New dreams came to me slowly at first, then all at once. Initially, all I wanted to do was to lie in a park with a book in my hands. Then I wanted to hike. I wanted to dive. I wanted to learn new languages so that I can speak to people from different countries. I wanted to cycle around a city in those different countries even if it meant falling and getting scars.
And sometimes, I wanted to be outside – just to get a tan. Imagine that.
Gosh, how I wanted to see the world. Yes, I wanted to see the world! I wanted to see her round edges and sharp curves. I wanted to see how others lived and how tall mountains can be. I wanted to see all different kinds of animal and every shade of blue. I wanted to be stuck somewhere so rural that I’d wonder what I’d have for dinner but be able to stand there and say, “Wow, isn’t this amazing?”
So, here I am. 6 months living out of a backpack with my husband and changing homes every few days. I didn’t meet another Malaysian backpacker all through the way.
The journey wasn’t easy – there were sick nights, sick weeks, intense loneliness, terrible foods, vividly scary moments and bus rides so long they generated more sick nights. But what we got in return were life changing.
We saw the remains of ancient civilizations and corkscrew-like skyscrapers. We saw the edges of seas and curves of multi-colored mountains, some which we even hiked amidst hail storms. We drove through the highlands where guanacos fed and fought. We swam with penguins, sea lions and sharks. We sailed the seas where orcas dived around us. Once, we were in the middle of a Bolivian desert poking at our meat, wondering what it was, but woke up the next morning to watch every shade of blue turn into light as the sun rose over the Uyuni salt flats. We were ‘seeing the world’. I, was seeing the world.
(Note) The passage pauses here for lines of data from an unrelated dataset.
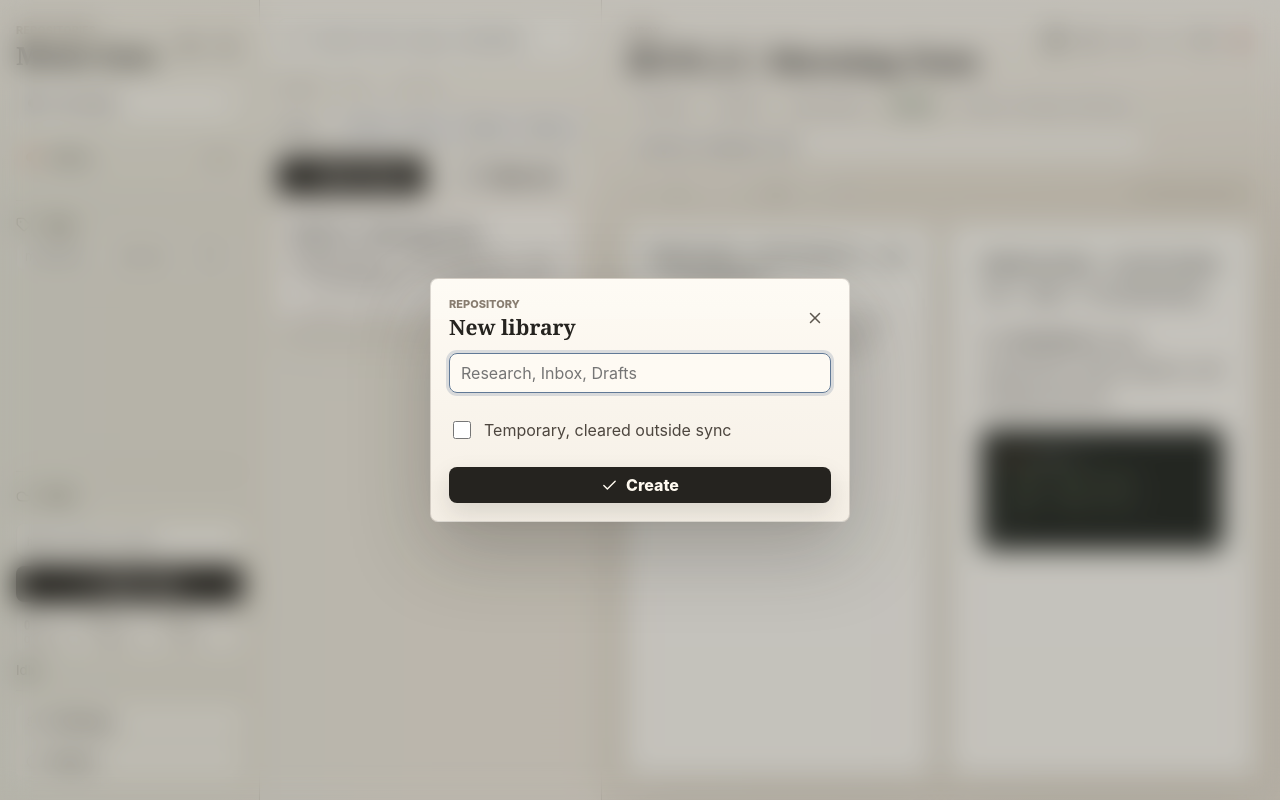
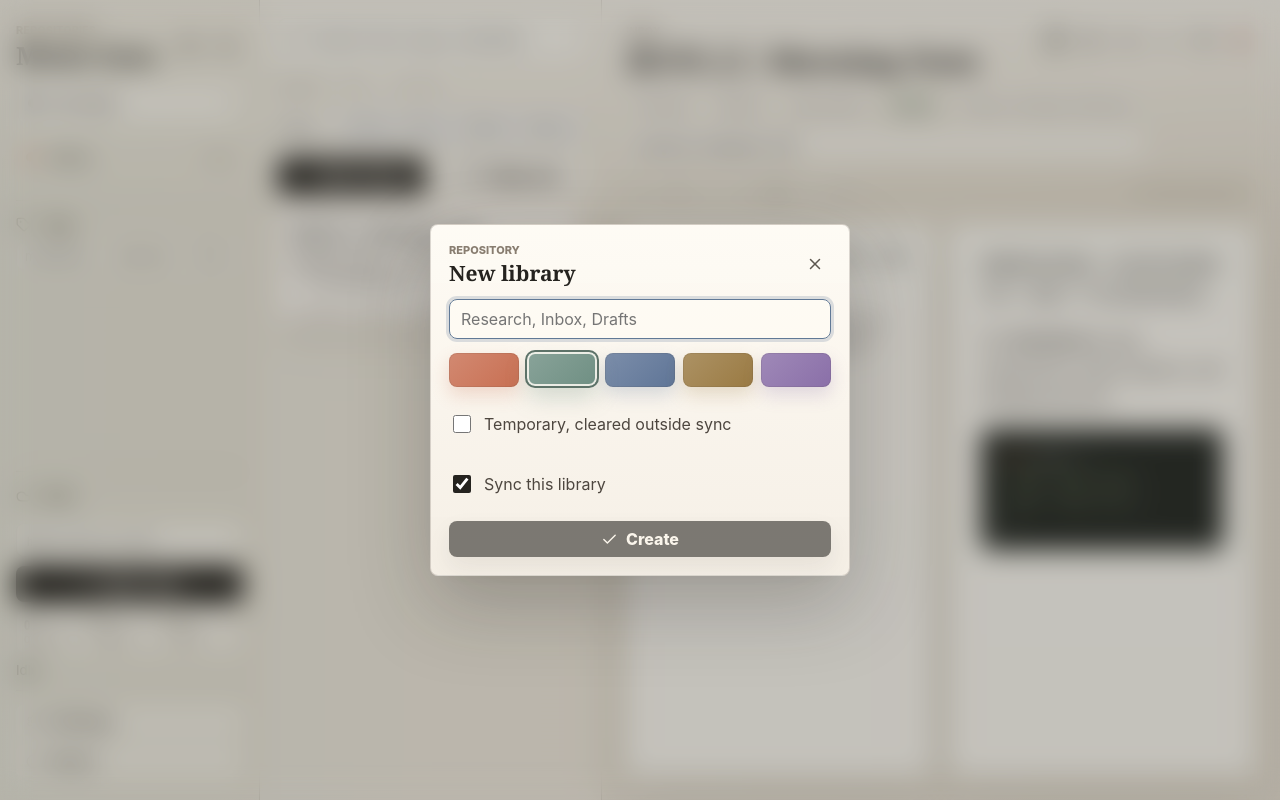
Before and after one commit to MosRat/memo-sync, a React (Vite) app in the folder apps/desktop/: page / in a window 1280 px wide. Both pictures are taken after a click on the button 227 px from the left and 46 px from the top of the page. Built offline with nearby package versions, Linux system fonts and the light colour scheme.

Commit message:
Add repository management

```diff
--- a/apps/desktop/src/App.tsx
+++ b/apps/desktop/src/App.tsx
@@ -32,7 +32,7 @@ import {
   Trash2,
   X,
 } from "lucide-react";
-import { lazy, Suspense, type KeyboardEvent, useCallback, useEffect, useMemo, useRef, useState } from "react";
+import { lazy, Suspense, type CSSProperties, type KeyboardEvent, useCallback, useEffect, useMemo, useRef, useState } from "react";
 import type { AppSettings, LocalStats, Memo, Repository, SaveMemoInput } from "./types";
 import {
   bootstrap,
@@ -56,6 +56,7 @@ import {
   showSettingsWindow,
   syncNow,
   updateAppSettings,
+  updateRepository,
   windowAction,
 } from "./tauri";
 import { memoSearchText, textStatsLabel, tokenizeTags } from "./search";
@@ -122,6 +123,7 @@ function WorkbenchApp() {
   const [quickText, setQuickText] = useState("");
   const [quickRepo, setQuickRepo] = useState<string>("");
   const [newRepoOpen, setNewRepoOpen] = useState(false);
+  const [editingRepo, setEditingRepo] = useState<Repository | null>(null);
   const [serverUrl, setServerUrl] = useState("http://127.0.0.1:7373");
   const [settings, setSettings] = useState<AppSettings>(defaultSettings);
   const [syncText, setSyncText] = useState("Idle");
@@ -425,6 +427,17 @@ function WorkbenchApp() {
       detail: "Sync endpoint, shortcuts, and about",
       run: () => (isDesktopApp ? showSettingsWindow() : setDialog("settings")),
     },
+    ...(activeRepo !== "all" && activeRepository
+      ? [
+          {
+            id: "manage-repository",
+            title: "Manage repository",
+            category: "Repository",
+            detail: activeRepository.name,
+            run: () => setEditingRepo(activeRepository),
+          },
+        ]
+      : []),
     ...repositories.map((repo) => ({
       id: `repo-${repo.id}`,
       title: repo.name,
@@ -681,12 +694,21 @@ function WorkbenchApp() {
     setQuickText(await readClipboardText());
   }
 
-  async function handleCreateRepo(name: string, temporary: boolean) {
-    const repo = await createRepository(name, temporary, colors[repositories.length % colors.length]);
+  async function handleCreateRepo(name: string, temporary: boolean, color: string) {
+    const repo = await createRepository(name, temporary, color);
     setRepositories((items) => [...items, repo]);
+    setActiveRepo(repo.id);
     setQuickRepo(repo.id);
     setNewRepoOpen(false);
+    setLocalStats((stats) => ({ ...stats, repository_count: stats.repository_count + 1 }));
     notify("success", "Repository created", repo.name);
+  }
+
+  async function handleUpdateRepo(repo: Repository, name: string, color: string, syncEnabled: boolean) {
+    const saved = await updateRepository(repo.id, name, color, syncEnabled);
+    setRepositories((items) => items.map((item) => (item.id === saved.id ? saved : item)));
+    setEditingRepo(null);
+    notify("success", "Repository updated", saved.name);
   }
 
   async function handleSync() {
@@ -853,6 +875,11 @@ function WorkbenchApp() {
                 Clear
               </button>
             )}
+            {activeRepo !== "all" && activeRepository && (
+              <button className="context-clear context-manage" onClick={() => setEditingRepo(activeRepository)}>
+                Manage
+              </button>
+            )}
           </div>
           <div className="view-switcher" role="tablist" aria-label="Memo views">
             {viewFilters.map((item) => {
@@ -1025,7 +1052,8 @@ function WorkbenchApp() {
         </div>
       )}
 
-      {newRepoOpen && <RepositoryDialog onClose={() => setNewRepoOpen(false)} onCreate={handleCreateRepo} />}
+      {newRepoOpen && <RepositoryDialog onClose={() => setNewRepoOpen(false)} onCreate={handleCreateRepo} colorIndex={repositories.length} />}
+      {editingRepo && <RepositoryDialog repository={editingRepo} onClose={() => setEditingRepo(null)} onUpdate={handleUpdateRepo} />}
       {dialog && (
         <AppDialog
           dialog={dialog}
@@ -1635,29 +1663,79 @@ function normalizeShortcutKey(event: KeyboardEvent<HTMLInputElement>) {
   return "";
 }
 
-function RepositoryDialog({ onClose, onCreate }: { onClose: () => void; onCreate: (name: string, temporary: boolean) => void }) {
-  const [name, setName] = useState("");
-  const [temporary, setTemporary] = useState(false);
+function RepositoryDialog({
+  repository,
+  colorIndex = 0,
+  onClose,
+  onCreate,
+  onUpdate,
+}: {
+  repository?: Repository;
+  colorIndex?: number;
+  onClose: () => void;
+  onCreate?: (name: string, temporary: boolean, color: string) => void;
+  onUpdate?: (repository: Repository, name: string, color: string, syncEnabled: boolean) => void;
+}) {
+  const [name, setName] = useState(repository?.name ?? "");
+  const [temporary, setTemporary] = useState(repository?.kind === "Temporary");
+  const [color, setColor] = useState(repository?.color ?? colors[colorIndex % colors.length]);
+  const [syncEnabled, setSyncEnabled] = useState(repository?.sync_enabled ?? !temporary);
+  const editing = Boolean(repository);
+  const canSync = !temporary;
+  const canSubmit = Boolean(name.trim());
+
+  function submit() {
+    if (!canSubmit) return;
+    if (repository && onUpdate) {
+      onUpdate(repository, name.trim(), color, canSync && syncEnabled);
+      return;
+    }
+    onCreate?.(name.trim(), temporary, color);
+  }
+
   return (
     <div className="modal-backdrop">
       <div className="repo-modal">
         <div className="modal-head">
           <div>
             <p className="eyebrow">Repository</p>
-            <h2>New library</h2>
+            <h2>{editing ? "Library details" : "New library"}</h2>
           </div>
           <button className="icon-button" title="Close dialog" aria-label="Close dialog" onClick={onClose}>
             <X size={18} />
           </button>
         </div>
-        <input autoFocus value={name} onChange={(event) => setName(event.target.value)} placeholder="Research, Inbox, Drafts" />
-        <label className="toggle">
-          <input type="checkbox" checked={temporary} onChange={(event) => setTemporary(event.target.checked)} />
+        <input autoFocus value={name} onChange={(event) => setName(event.target.value)} onKeyDown={(event) => event.key === "Enter" && submit()} placeholder="Research, Inbox, Drafts" />
+        <div className="color-swatches" aria-label="Repository color">
+          {colors.map((item) => (
+            <button
+              key={item}
+              className={color === item ? "active" : ""}
+              style={{ "--swatch": item } as CSSProperties}
+              title={item}
+              onClick={() => setColor(item)}
+            />
+          ))}
+        </div>
+        <label className={editing ? "toggle disabled" : "toggle"}>
+          <input
+            type="checkbox"
+            checked={temporary}
+            disabled={editing}
+            onChange={(event) => {
+              setTemporary(event.target.checked);
+              if (event.target.checked) setSyncEnabled(false);
+            }}
+          />
           <span>Temporary, cleared outside sync</span>
         </label>
-        <button className="primary" onClick={() => name.trim() && onCreate(name.trim(), temporary)}>
+        <label className={canSync ? "toggle" : "toggle disabled"}>
+          <input type="checkbox" checked={canSync && syncEnabled} disabled={!canSync} onChange={(event) => setSyncEnabled(event.target.checked)} />
+          <span>Sync this library</span>
+        </label>
+        <button className="primary" onClick={submit} disabled={!canSubmit}>
           <Check size={17} />
-          Create
+          {editing ? "Save library" : "Create"}
         </button>
       </div>
     </div>
--- a/apps/desktop/src/styles.css
+++ b/apps/desktop/src/styles.css
@@ -505,6 +505,11 @@ textarea:focus {
   background: rgba(185, 104, 77, 0.1);
 }
 
+.context-manage {
+  color: #53685b;
+  background: rgba(112, 139, 118, 0.12);
+}
+
 .view-switcher {
   min-height: 34px;
   display: grid;
@@ -1274,6 +1279,41 @@ textarea:focus {
   color: #4d463f;
 }
 
+.toggle.disabled {
+  color: var(--muted);
+}
+
+.toggle input:disabled {
+  opacity: 0.45;
+}
+
+.color-swatches {
+  display: grid;
+  grid-template-columns: repeat(5, 1fr);
+  gap: 8px;
+}
+
+.color-swatches button {
+  height: 34px;
+  border-radius: 8px;
+  background:
+    linear-gradient(135deg, color-mix(in srgb, var(--swatch) 82%, white), var(--swatch)),
+    var(--swatch);
+  box-shadow:
+    inset 0 0 0 1px rgba(62, 54, 44, 0.1),
+    0 8px 18px color-mix(in srgb, var(--swatch) 24%, transparent);
+  transition: transform 140ms ease, box-shadow 140ms ease;
+}
+
+.color-swatches button:hover,
+.color-swatches button.active {
+  transform: translateY(-1px);
+  box-shadow:
+    inset 0 0 0 2px rgba(255, 252, 245, 0.85),
+    0 0 0 2px color-mix(in srgb, var(--swatch) 72%, #2d2924),
+    0 12px 22px color-mix(in srgb, var(--swatch) 28%, transparent);
+}
+
 .web-footer {
   display: grid;
   gap: 8px;
--- a/apps/desktop/src/tauri.ts
+++ b/apps/desktop/src/tauri.ts
@@ -137,7 +137,7 @@ export async function checkShortcuts(
 
 export async function createRepository(name: string, temporary: boolean, color: string): Promise<Repository> {
   if (isTauri) return invoke("create_repository", { name, temporary, color });
-  return {
+  const repo: Repository = {
     id: crypto.randomUUID(),
     name,
     kind: temporary ? "Temporary" : "Persistent",
@@ -145,6 +145,27 @@ export async function createRepository(name: string, temporary: boolean, color:
     color,
     created_at: new Date().toISOString(),
     updated_at: new Date().toISOString(),
+  };
+  return repo;
+}
+
+export async function updateRepository(
+  id: string,
+  name: string,
+  color: string,
+  syncEnabled: boolean,
+): Promise<Repository> {
+  if (isTauri) return invoke("update_repository", { id, name, color, syncEnabled });
+  const now = new Date().toISOString();
+  const existing = id === demoRepo.id ? demoRepo : null;
+  return {
+    id,
+    name: name.trim() || "Untitled repository",
+    kind: existing?.kind ?? "Persistent",
+    sync_enabled: existing?.kind === "Temporary" ? false : syncEnabled,
+    color,
+    created_at: existing?.created_at ?? now,
+    updated_at: now,
   };
 }
 
```
Also changed, not shown: 2 other files (tests, documents, lock files or other folders).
It’s almost hard to believe who I’ve become. Now I’m the one who says, ‘let’s go!’ when I see a wall of rocks we could climb. The one who looks for ways to jump into the water from a cliffside. The one who shoves hiking maps under my husband’s nose. The one who is looking for our next dive spot, even if diving took me some time to warm up to. The one who tepidly suggests something crazy but secretly hopes that others would say yes so that I have partners in crime.
I still hate cycling and maybe that will never change. I have new loves though. I love the jungles that call to me and the night skies that blink at me. I love the deep seas that throw me and snow-capped mountains that envelope me. I’m madly in love with wild animals because they know my soul in a way that I don’t. I can’t even recall how all of that happened, how I’ve changed. Was it like my dreams- did it happen slowly then all at once?
Here I am with this tan now that’s my badge of honor – my proof that the last 6 months was real. Proof and reminder that somewhere along my life, I made a choice and I chose myself.
I went and walked on Incan ruins, drove the dessert of Dali, swam in seas with sharks and climbed the mountains of condors. Whilst I didn’t stop being scared, I started being brave.
So, I can only I smile as I trace my tan lines – a secret map of where I’ve been and who I’ve become. I feel strangely proud of how brown I am. I suppose this is one of life’s many great lessons; realizing that how I look and what I do doesn’t determine if others love me. Others will love me for who I am, once I love myself first.